if you have an exception under 2 CFR 170.110(b).

    (b) At the end of your project period, you must submit a final 

performance report, including financial information, as directed by the 

Secretary. If you receive a multi-year award, you must submit an annual 

performance report that provides the most current performance and 

financial expenditure information as directed by the Secretary under 34 

CFR 75.118. The Secretary may also require more frequent performance 

reports under 34 CFR 75.720(c). For specific requirements on reporting, 

please go to http://www.ed.gov/fund/grant/apply/appforms/appforms.html.

    4. Performance Measures: The goal of the CSP is to support the 

creation and development of a large number of high-quality charter 

schools that are free from State or local rules that inhibit flexible 

operation, are held accountable for enabling students to reach 

challenging State performance standards, and are open to all students. 

The Secretary has two performance indicators to measure progress toward 

this goal: (1) The number of high-quality charter schools in operation 

around the Nation, and (2) the percentage of fourth- and eighth-grade 

charter school students who are achieving at or above the proficient 

level on State examinations in mathematics and reading/language arts. 

Additionally, the Secretary has established the following measure to 

examine the efficiency of the CSP: Federal cost per student in 

implementing a successful school (defined as a school in operation for 

three or more consecutive years).

    All grantees will be expected to submit an annual performance 

report documenting their contribution in assisting the Department in 

meeting these performance measures.

    5. Continuation Awards: In making a continuation award, the 

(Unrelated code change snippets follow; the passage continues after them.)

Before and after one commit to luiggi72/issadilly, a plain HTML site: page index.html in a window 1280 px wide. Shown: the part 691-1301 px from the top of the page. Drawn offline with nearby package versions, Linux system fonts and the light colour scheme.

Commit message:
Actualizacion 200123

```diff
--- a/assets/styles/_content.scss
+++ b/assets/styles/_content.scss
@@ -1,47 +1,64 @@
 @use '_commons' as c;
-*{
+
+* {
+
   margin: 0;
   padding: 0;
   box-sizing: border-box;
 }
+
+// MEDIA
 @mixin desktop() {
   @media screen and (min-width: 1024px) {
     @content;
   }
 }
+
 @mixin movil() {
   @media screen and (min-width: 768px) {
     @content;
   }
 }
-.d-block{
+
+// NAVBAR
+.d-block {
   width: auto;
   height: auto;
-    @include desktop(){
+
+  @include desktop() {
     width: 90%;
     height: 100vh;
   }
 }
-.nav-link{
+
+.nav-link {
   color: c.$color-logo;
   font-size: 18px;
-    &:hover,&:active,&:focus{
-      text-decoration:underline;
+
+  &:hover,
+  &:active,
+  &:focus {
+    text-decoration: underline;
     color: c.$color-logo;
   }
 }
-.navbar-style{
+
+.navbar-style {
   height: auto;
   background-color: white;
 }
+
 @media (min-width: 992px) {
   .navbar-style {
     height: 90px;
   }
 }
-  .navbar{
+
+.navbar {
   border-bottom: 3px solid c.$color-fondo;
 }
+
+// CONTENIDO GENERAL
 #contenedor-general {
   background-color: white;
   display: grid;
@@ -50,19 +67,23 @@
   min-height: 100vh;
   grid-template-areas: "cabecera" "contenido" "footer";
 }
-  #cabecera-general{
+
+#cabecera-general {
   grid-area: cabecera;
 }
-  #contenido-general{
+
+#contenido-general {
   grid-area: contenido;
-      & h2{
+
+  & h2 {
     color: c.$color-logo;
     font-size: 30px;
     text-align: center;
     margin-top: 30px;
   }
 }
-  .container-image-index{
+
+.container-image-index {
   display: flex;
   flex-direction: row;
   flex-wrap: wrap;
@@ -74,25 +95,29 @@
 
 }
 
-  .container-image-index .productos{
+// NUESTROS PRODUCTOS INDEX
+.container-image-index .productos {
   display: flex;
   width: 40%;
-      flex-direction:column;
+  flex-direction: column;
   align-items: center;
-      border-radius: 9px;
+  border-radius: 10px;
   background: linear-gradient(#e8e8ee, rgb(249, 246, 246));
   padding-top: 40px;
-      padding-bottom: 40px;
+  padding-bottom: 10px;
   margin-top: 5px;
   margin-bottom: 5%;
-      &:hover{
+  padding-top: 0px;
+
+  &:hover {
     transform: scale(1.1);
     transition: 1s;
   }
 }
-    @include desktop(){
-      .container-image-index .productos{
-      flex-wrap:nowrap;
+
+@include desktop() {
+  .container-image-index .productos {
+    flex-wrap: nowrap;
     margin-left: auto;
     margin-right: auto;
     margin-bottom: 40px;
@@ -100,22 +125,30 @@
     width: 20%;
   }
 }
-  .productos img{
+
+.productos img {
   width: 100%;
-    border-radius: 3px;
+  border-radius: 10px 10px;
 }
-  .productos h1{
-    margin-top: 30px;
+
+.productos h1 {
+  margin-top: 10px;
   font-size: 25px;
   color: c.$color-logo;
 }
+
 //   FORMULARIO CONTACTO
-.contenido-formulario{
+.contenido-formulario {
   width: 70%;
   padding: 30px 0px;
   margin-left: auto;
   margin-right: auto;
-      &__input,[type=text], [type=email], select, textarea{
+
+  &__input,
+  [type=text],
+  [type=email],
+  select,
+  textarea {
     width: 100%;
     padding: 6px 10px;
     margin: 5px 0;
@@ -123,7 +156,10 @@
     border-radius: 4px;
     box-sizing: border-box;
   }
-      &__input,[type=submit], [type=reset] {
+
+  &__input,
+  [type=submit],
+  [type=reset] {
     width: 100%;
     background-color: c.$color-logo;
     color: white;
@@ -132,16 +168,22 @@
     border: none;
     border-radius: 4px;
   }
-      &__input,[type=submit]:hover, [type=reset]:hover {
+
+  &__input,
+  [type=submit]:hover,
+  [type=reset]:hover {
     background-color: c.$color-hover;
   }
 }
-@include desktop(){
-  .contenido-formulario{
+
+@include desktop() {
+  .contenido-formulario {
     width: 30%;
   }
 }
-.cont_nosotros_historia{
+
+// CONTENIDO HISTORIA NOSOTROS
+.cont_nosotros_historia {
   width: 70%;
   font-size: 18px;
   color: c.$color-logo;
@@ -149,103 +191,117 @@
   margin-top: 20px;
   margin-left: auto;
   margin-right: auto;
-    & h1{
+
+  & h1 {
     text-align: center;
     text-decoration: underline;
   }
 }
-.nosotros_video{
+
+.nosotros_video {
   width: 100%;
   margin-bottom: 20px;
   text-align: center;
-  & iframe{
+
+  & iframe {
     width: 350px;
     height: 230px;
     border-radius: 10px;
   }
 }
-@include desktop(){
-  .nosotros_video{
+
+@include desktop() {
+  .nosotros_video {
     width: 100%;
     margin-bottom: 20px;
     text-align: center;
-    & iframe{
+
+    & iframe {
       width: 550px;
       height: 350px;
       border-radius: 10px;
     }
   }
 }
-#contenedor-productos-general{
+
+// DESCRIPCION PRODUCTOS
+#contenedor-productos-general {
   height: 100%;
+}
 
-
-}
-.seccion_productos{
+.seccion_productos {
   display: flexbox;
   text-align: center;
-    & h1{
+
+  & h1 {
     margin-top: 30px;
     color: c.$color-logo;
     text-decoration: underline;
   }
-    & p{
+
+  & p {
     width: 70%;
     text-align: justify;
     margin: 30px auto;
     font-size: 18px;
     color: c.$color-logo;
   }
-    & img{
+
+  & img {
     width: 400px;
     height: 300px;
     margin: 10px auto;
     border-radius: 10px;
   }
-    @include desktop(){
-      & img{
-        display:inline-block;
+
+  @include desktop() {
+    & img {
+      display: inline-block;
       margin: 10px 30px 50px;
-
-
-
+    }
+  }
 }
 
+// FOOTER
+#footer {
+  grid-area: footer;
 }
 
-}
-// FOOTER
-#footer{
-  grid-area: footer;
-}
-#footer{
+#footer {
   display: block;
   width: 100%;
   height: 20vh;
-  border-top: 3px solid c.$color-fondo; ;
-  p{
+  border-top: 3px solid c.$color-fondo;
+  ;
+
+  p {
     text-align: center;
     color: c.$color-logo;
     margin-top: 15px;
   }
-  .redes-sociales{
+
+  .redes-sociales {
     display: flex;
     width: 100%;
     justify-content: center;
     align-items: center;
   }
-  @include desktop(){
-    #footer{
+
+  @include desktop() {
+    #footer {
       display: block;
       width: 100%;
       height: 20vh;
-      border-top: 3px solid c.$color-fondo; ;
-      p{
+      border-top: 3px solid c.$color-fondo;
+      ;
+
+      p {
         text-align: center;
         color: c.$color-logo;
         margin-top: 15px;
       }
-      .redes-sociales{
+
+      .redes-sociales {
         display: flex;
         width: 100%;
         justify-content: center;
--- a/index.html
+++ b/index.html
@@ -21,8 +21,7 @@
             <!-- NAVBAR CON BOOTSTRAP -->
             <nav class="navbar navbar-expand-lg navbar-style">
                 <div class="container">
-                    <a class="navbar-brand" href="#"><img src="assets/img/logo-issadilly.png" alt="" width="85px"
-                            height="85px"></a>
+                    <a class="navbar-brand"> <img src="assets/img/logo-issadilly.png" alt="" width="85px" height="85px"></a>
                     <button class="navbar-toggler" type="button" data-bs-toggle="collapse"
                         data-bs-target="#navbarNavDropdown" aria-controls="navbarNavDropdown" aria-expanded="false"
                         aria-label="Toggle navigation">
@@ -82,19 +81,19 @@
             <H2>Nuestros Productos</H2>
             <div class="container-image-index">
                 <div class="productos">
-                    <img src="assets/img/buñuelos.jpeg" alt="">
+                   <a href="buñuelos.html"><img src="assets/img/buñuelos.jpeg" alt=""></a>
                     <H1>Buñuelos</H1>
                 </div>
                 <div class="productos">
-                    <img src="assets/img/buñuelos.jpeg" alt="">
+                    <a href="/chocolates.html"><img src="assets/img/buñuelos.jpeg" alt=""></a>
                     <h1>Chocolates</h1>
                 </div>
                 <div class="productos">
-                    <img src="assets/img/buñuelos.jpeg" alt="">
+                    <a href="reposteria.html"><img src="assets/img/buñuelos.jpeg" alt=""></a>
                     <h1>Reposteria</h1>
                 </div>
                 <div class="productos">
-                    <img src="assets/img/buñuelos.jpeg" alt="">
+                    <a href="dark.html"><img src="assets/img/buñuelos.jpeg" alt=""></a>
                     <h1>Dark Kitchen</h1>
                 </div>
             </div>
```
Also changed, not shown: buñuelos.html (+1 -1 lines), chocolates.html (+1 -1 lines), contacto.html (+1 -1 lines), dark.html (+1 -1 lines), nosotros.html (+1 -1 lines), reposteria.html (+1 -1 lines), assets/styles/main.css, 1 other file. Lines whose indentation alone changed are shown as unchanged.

Secretary may consider, under 34 CFR 75.253, the extent to which a 

grantee has made ``substantial progress toward meeting the objectives 

in its approved application.'' This consideration includes the review 

of a grantee's progress in meeting the targets and projected outcomes 

in its approved application, and whether the grantee has expended funds 

in a manner that is consistent with its approved application and 

budget. In making a continuation grant, the Secretary also considers 

whether the grantee is operating in compliance with the assurances in 

its approved application, including those applicable to Federal civil 

rights laws that prohibit discrimination in programs or activities 

receiving Federal financial assistance from the Department (34 CFR 

100.4, 104.5, 106.4, 108.8, and 110.23).



VII. Agency Contact



FOR FURTHER INFORMATION CONTACT: LaShawndra Thornton, U.S. Department 

of Education, 400 Maryland Avenue, SW., room 4W257, Washington, DC 

20202-5970. Telephone: (202) 453-5617 or by e-mail: 

Lashawndra.Thornton@ed.gov.

    If you use a TDD, call the FRS, toll free, at 1-800-877-8339.



VIII. Other Information



    Accessible Format: Individuals with disabilities can obtain this 

document and a copy of the application package in an accessible format 

(e.g., braille, large print, audiotape, or computer diskette) on 

request to the program contact person listed under FOR FURTHER 

INFORMATION CONTACT in section VII of this notice.

    Electronic Access to This Document: The official version of this 

document is the document published in the Federal Register. Free 

Internet access to the official edition of the Federal Register and the 

Code of Federal Regulations is available via the Federal Digital System 

at: http://www.gpo.gov/fdsys. At this site you can view this document, 

as well as all other documents of this Department published in the 

Federal Register, in text or Adobe Portable Document Format (PDF). To 

use PDF you must have Adobe Acrobat Reader, which is available free at 

the site.

    You may also access documents of the Department published in the 

Federal Register by using the article search feature at: http://



[[Page 44317]]



www.federalregister.gov. Specifically, through the advanced search 

feature at this site, you can limit your search to documents published 

by the Department.



    Dated: July 20, 2011.

James H. Shelton, III,

Assistant Deputy Secretary for Innovation and Improvement.

[FR Doc. 2011-18740 Filed 7-22-11; 8:45 am]

BILLING CODE 4000-01-P